It’s been four years since the last major refresh of the MacBook Pro line. Back in 2012, Apple introduced the Pro’s thinner chasis, Retina display and improved performance – a notable upgrade to the second generation models. Performance for the MacBook Pros have since been improved on a nearly bi-yearly schedule and now we finally got another major refresh. Apple has taken the wraps off their new and improved MacBook Pros and there are a ton of new features to drool over.
See what’s new with the MacBook Pro line.
I’m personally very excited about this launch, especially the OLED TouchBar, I can’t help but ask, why has Apple STILL refrained from introducing a touchscreen MacBook? Here are a few theories/reasons.
Apple doesn’t think touch has a home in macOS.
In multiple interviews, including a very recent one with CNET, you can find Apple Executives talking about how macOS isn’t designed to be used as a touch interface. It is meant to be operated with mouse and key. Apple has also made great strides in treating the multi-touch trackpad, now enlarged with the 2016 refresh, like a touch experience for Macs. So, instead of directly touching the screen, you get a similar experience with the trackpad.
Some would argue this point and say that using a finger to immediately touch what you want on the screen is a quicker, more intuitive interaction than having to mouse over to a window or an app before clicking.
Apple has put too much time and effort in creating synergy between Mac and iOS.
It seems like with every major iOS launch and macOS update comes more ways for the two platforms to work side by side. Apple has made it clear, though, the two will never merge like you might find with Windows’ desktop and tablet modes. First came Handoff with OS X Yosemite, allowing you to start an activity on one device, and finish it on another. So you can start writing an email on your iPad, then finish on your mac.
More recently, Apple has introduced the Universal Clipboard with the same basic premise. Copy text on one device and paste it on another. These are a just a couple of examples, in addition to their cloud services, of how Apple has continued to introduce more ways for the two platforms to work in synergy, but not as one. Introducing a touchscreen MacBook could jeopardize the work they have already put in place.
Apple doesn’t believe in convertibles.
Last year, Tim Cook famously stated that the iPad Pro could replace PCs and confidently asked the rhetorical question “[…]why would you buy a PC anymore? No really, why would you buy one?” This question was met with much backlash from the some of the Mac community who then began to wonder if Apple was no longer vested in their notebook line.
Cook went on to later call the Microsoft Surface Book a “diluted” product that tries to be a notebook and tablet but succeeds at being neither.

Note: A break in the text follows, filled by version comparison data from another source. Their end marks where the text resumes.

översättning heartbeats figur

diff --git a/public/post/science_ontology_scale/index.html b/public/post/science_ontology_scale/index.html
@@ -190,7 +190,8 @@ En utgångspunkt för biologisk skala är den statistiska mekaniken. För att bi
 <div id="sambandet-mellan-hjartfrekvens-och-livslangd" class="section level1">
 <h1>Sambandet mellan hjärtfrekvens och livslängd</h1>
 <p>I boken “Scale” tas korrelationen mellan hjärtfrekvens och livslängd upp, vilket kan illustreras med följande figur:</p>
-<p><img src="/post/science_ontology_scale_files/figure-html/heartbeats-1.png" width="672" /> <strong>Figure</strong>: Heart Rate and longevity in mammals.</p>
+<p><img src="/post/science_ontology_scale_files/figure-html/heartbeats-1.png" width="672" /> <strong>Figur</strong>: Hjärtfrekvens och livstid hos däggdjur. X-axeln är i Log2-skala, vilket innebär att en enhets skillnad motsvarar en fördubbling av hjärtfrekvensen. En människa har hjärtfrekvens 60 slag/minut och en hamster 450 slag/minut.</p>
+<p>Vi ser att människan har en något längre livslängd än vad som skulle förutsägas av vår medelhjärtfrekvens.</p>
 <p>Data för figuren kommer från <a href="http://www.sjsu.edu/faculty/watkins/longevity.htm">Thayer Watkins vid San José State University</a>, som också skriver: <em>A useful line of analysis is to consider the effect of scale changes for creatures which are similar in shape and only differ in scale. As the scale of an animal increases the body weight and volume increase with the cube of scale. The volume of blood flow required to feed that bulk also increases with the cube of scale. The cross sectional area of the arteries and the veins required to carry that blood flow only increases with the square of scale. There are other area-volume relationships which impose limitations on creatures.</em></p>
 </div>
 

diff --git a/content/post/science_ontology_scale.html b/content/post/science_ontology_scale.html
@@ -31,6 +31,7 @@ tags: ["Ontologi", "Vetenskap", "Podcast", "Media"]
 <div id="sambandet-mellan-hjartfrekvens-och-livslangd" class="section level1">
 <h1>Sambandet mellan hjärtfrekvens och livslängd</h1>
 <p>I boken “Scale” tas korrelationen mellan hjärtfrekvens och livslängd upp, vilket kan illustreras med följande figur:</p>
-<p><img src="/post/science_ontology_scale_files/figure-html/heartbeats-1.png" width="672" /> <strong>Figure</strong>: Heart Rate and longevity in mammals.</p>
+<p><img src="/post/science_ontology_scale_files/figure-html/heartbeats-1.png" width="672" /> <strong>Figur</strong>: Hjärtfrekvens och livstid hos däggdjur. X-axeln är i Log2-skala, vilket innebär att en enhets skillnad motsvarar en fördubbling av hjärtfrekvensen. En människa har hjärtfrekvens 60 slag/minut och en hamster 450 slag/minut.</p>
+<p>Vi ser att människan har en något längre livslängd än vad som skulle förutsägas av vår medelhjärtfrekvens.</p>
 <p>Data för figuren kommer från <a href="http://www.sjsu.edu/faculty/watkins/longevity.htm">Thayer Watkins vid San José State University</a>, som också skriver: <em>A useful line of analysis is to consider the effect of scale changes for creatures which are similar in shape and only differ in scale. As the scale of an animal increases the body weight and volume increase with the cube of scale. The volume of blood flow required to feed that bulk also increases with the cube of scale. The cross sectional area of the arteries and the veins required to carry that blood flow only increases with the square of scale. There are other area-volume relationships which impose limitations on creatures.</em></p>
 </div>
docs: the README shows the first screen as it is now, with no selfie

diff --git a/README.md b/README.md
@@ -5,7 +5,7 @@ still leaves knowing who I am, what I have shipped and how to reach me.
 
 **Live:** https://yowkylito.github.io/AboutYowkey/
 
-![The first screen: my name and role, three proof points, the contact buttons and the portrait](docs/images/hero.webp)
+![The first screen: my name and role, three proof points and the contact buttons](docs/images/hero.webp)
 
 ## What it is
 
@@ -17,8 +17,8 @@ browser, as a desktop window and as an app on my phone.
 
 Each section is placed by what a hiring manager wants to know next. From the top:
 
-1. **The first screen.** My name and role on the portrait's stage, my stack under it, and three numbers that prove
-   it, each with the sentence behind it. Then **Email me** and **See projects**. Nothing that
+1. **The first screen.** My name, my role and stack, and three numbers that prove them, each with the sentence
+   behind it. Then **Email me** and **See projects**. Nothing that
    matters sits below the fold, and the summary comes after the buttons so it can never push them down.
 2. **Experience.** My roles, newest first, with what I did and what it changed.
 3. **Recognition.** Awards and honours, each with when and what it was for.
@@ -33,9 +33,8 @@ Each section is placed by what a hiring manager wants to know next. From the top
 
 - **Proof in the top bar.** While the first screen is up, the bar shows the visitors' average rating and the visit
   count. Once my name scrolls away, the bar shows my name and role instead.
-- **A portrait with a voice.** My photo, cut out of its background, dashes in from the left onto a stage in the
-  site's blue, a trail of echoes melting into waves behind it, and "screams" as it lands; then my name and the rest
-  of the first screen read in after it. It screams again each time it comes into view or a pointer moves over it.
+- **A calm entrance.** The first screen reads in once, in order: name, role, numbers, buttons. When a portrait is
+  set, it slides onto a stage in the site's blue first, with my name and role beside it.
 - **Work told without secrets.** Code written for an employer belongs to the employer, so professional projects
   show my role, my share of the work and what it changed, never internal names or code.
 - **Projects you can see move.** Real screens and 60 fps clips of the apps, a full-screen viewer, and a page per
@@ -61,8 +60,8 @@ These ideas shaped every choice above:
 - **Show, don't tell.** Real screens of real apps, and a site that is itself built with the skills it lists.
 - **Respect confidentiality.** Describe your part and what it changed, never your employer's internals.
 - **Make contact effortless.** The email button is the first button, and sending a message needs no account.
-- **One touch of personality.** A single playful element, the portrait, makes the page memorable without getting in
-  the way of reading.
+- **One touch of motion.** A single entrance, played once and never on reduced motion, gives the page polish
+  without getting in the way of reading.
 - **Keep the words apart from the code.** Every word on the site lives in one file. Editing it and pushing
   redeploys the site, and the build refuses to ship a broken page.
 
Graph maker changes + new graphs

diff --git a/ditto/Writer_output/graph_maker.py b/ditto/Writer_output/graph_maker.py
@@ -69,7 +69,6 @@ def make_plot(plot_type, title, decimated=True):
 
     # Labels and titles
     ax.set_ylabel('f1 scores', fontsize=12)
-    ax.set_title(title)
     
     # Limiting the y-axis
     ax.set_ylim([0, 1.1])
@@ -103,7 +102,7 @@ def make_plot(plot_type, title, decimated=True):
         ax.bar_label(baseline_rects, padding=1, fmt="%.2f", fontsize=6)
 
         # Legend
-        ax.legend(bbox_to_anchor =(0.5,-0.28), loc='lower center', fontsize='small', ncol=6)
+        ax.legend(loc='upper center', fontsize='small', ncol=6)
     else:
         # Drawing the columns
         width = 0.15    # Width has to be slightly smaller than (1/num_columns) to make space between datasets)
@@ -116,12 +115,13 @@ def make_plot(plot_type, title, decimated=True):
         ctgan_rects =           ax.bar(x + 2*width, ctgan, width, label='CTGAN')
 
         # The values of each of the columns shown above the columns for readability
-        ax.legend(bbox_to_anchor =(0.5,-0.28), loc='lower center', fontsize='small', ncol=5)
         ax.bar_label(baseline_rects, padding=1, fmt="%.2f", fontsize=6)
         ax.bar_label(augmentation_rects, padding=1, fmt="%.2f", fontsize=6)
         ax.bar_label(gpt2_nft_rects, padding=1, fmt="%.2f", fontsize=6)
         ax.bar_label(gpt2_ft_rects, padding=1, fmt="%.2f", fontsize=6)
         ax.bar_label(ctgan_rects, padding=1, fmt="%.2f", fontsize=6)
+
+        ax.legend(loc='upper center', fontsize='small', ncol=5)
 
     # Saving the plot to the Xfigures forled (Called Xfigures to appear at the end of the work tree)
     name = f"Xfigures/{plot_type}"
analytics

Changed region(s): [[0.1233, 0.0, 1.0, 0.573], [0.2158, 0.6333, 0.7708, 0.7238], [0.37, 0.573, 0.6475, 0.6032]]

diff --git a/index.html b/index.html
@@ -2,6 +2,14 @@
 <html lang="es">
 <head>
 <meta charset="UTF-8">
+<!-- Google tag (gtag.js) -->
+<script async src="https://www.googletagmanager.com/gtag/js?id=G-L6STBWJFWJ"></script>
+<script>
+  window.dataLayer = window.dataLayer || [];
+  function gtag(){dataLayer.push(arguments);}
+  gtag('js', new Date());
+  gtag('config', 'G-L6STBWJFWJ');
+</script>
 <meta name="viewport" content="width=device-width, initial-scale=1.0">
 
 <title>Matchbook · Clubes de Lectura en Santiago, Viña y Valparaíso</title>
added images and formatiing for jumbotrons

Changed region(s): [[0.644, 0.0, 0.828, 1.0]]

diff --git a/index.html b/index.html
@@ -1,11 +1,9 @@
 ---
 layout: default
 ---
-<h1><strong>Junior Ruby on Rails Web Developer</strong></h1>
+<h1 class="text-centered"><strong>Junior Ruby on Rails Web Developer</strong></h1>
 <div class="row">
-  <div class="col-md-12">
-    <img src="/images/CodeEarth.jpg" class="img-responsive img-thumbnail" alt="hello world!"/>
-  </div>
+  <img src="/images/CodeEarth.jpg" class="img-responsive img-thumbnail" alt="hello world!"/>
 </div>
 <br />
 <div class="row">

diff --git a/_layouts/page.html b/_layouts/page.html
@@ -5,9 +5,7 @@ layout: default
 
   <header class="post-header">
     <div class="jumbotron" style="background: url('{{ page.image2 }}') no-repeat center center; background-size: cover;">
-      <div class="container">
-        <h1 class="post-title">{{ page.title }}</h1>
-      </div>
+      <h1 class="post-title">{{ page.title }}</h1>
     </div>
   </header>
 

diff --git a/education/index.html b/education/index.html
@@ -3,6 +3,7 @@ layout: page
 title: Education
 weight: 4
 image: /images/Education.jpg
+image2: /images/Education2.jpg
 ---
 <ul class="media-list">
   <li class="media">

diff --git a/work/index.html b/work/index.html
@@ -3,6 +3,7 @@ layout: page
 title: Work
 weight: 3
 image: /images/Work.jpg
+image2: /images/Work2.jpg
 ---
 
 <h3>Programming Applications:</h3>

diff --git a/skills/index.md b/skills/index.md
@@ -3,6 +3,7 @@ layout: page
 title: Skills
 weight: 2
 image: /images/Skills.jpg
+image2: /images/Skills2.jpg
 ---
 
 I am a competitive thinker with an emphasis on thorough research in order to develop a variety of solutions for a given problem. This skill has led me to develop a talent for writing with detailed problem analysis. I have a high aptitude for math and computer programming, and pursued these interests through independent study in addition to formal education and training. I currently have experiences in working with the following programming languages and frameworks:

This leads us to the conclusion that Apple strongly believes convertibles are not an experience that their consumers are interested in – the perfect contrast to where the rest of the industry is headed.
Apple is waiting for the right moment.
There’s no question that Apple has a reputation of waiting for technology to prove useful and popular in the market before jumping in and taking it to another level. This is quite evident with their recent move to USB-C in the 12″ MacBook, along with various products such as the Apple Watch (announced 2 years after the first Pebble watch, and 1 year after Android Wear hit the market,) the Apple Pencil which built upon the foundation set in place by other bluetooth styluses (styli?) and various software implementations such as split-view mode arriving with OS X El Capitan, and Siri arriving in macOS Sierra (after Cortana was introduced in Windows 10.)
While this is all theory and speculation, Apple could still be holding back touch to ensure that the market will stick with this trend and that consumers will continue to buy and use notebooks with touch functionality. If this is true, it’s safe to say that Apple’s touchscreen MacBook will take the technology a bit further when they are ready to take that dive. Maybe we’ll see 3D Touch implemented – who knows?
Now that Apple has introduced the TouchBar, which you can read more about here, it will be interesting to see if the demand for a touchscreen MacBook tapers off, and if the new feature will prove useful in practical applications. Apple’s biggest argument seems to be that touch just isn’t a good fit on a notebook and that it will distract from the user experience. But, is that not what will happen with the TouchBar? Instead of reaching forward to touch the screen, keeping focus on the content, users will now be looking away from the content to hunt for a shortcut on the TouchBar. This could create that same, if not worse, distraction from the task. PCs that have touch functionality, such as the XPS line and HP Spectre x360, seem to have generally positive reviews with consumers, so why wouldn’t Apple want to cash in on this?
What are your thoughts on the new TouchBar feature? Do you think this a “good enough” step toward a touchscreen MackBook? Is that something you are even interested in? Let us know in the comments below!